__Activity__: Search the material below for the string "profile" and extract each line that has it.

BEGIN Exercise material

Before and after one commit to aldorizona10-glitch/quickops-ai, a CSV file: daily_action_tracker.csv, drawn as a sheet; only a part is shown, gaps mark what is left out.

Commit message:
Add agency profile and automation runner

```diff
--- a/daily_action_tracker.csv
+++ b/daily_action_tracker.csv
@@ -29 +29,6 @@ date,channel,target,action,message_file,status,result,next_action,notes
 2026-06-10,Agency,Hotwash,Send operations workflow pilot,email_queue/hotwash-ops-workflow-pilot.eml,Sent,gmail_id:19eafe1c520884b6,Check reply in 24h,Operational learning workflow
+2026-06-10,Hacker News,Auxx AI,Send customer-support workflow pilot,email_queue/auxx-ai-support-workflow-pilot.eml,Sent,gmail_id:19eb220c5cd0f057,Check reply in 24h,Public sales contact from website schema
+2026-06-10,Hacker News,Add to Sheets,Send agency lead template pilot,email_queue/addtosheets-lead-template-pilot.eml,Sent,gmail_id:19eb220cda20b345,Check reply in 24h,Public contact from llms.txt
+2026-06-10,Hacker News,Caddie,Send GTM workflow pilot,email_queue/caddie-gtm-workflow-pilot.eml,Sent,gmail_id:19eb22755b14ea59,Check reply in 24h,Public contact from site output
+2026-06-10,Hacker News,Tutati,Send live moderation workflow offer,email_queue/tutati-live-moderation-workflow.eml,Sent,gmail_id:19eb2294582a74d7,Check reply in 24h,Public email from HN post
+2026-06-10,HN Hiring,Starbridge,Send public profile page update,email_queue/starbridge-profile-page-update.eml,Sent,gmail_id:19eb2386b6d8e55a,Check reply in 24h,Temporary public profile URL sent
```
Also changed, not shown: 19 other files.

END Exercise material

__Response below__:
Add agency profile and automation runner
+2026-06-10,HN Hiring,Starbridge,Send public profile page update,email_queue/starbridge-profile-page-update.eml,Sent,gmail_id:19eb2386b6d8e55a,Check reply in 24h,Temporary public profile URL sent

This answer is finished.